- TASK GOAL -
Check each line of the material below for "orientation", then copy the ones that contain it.

- TASK MATERIAL -
=======
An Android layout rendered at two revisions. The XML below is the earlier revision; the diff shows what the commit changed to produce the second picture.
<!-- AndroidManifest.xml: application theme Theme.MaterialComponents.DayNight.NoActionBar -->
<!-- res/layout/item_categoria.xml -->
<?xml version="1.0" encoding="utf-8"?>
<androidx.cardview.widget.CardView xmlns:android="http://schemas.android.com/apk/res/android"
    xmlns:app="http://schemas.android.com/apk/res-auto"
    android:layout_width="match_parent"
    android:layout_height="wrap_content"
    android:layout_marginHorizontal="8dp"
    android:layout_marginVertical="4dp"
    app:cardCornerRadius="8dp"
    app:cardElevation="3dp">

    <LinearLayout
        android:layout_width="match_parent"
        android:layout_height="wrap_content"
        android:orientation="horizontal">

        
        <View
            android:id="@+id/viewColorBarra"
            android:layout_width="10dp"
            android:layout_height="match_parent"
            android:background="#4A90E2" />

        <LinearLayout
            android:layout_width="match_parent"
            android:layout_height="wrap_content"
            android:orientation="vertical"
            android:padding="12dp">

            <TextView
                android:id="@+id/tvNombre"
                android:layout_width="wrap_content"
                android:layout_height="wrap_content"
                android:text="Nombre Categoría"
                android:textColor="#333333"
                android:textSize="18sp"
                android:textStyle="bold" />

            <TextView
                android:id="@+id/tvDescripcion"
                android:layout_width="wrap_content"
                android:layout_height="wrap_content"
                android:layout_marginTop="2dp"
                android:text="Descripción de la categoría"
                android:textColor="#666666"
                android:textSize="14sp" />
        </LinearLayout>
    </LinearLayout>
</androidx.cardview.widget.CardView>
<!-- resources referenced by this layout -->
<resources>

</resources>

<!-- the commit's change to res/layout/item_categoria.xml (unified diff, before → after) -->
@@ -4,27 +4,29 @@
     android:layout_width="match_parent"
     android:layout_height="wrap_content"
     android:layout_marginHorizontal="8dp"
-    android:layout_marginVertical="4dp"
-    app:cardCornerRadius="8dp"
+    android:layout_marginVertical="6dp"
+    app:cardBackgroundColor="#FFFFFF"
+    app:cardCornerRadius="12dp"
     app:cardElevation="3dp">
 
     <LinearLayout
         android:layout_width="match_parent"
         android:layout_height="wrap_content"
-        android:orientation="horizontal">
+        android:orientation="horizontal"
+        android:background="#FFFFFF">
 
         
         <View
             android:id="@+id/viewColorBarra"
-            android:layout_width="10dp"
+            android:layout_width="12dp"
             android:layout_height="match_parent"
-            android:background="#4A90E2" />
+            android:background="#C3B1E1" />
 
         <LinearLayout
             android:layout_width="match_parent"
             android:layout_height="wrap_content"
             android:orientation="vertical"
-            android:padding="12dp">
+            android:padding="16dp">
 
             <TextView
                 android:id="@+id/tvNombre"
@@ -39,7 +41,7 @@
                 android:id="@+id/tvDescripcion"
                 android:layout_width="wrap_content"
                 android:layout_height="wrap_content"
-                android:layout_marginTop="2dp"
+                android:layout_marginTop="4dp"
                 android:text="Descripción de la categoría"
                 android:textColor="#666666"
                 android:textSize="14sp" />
=======
- OUTPUT OF THE EXERCISE -
        android:orientation="horizontal">
            android:orientation="vertical"
-        android:orientation="horizontal">
+        android:orientation="horizontal"
             android:orientation="vertical"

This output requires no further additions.